Assignment: Below is a block of entries; repeat exactly the lines starting at the line that contains "</div><!--this goes on the bookshelf-->" and ending at the line that contains "diff --git a/_assets/stylesheets/page.css", both included.

Available records:
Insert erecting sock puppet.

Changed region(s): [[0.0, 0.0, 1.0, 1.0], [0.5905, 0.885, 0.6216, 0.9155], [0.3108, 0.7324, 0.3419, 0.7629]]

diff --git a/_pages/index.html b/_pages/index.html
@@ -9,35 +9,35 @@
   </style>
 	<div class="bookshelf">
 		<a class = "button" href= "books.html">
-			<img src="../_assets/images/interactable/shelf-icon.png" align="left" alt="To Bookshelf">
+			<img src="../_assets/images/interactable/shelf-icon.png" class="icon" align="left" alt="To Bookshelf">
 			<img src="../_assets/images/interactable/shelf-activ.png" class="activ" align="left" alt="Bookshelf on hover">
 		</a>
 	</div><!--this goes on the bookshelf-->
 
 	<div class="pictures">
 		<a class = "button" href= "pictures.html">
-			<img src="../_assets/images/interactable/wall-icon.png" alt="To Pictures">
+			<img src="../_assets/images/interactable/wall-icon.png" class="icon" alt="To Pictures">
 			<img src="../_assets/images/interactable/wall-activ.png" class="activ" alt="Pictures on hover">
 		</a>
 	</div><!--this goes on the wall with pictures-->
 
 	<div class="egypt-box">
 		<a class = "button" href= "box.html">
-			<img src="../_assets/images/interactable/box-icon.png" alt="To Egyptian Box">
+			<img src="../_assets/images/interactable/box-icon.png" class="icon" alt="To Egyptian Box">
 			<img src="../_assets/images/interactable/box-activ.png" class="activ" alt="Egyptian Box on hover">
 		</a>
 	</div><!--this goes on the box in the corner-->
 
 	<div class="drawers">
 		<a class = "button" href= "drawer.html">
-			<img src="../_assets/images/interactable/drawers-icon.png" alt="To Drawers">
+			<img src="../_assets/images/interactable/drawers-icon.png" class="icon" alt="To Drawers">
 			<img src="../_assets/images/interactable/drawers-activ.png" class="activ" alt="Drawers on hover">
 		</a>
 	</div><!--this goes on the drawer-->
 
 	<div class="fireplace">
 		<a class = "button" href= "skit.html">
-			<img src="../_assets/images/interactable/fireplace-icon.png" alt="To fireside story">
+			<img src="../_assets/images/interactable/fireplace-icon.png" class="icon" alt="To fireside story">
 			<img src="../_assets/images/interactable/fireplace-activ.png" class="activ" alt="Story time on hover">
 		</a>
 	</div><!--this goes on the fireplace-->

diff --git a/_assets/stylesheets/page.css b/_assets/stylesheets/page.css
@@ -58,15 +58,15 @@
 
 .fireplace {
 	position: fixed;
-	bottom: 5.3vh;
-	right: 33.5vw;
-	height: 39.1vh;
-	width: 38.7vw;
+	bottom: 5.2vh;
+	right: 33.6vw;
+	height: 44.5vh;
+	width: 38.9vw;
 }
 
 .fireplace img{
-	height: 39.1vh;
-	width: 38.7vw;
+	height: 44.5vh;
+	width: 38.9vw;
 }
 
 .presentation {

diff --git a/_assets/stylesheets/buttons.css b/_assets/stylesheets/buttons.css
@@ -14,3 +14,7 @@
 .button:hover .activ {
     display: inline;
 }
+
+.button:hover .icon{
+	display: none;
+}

Output for this task:
 	</div><!--this goes on the bookshelf-->
 
 	<div class="pictures">
 		<a class = "button" href= "pictures.html">
-			<img src="../_assets/images/interactable/wall-icon.png" alt="To Pictures">
+			<img src="../_assets/images/interactable/wall-icon.png" class="icon" alt="To Pictures">
 			<img src="../_assets/images/interactable/wall-activ.png" class="activ" alt="Pictures on hover">
 		</a>
 	</div><!--this goes on the wall with pictures-->
 
 	<div class="egypt-box">
 		<a class = "button" href= "box.html">
-			<img src="../_assets/images/interactable/box-icon.png" alt="To Egyptian Box">
+			<img src="../_assets/images/interactable/box-icon.png" class="icon" alt="To Egyptian Box">
 			<img src="../_assets/images/interactable/box-activ.png" class="activ" alt="Egyptian Box on hover">
 		</a>
 	</div><!--this goes on the box in the corner-->
 
 	<div class="drawers">
 		<a class = "button" href= "drawer.html">
-			<img src="../_assets/images/interactable/drawers-icon.png" alt="To Drawers">
+			<img src="../_assets/images/interactable/drawers-icon.png" class="icon" alt="To Drawers">
 			<img src="../_assets/images/interactable/drawers-activ.png" class="activ" alt="Drawers on hover">
 		</a>
 	</div><!--this goes on the drawer-->
 
 	<div class="fireplace">
 		<a class = "button" href= "skit.html">
-			<img src="../_assets/images/interactable/fireplace-icon.png" alt="To fireside story">
+			<img src="../_assets/images/interactable/fireplace-icon.png" class="icon" alt="To fireside story">
 			<img src="../_assets/images/interactable/fireplace-activ.png" class="activ" alt="Story time on hover">
 		</a>
 	</div><!--this goes on the fireplace-->

diff --git a/_assets/stylesheets/page.css b/_assets/stylesheets/page.css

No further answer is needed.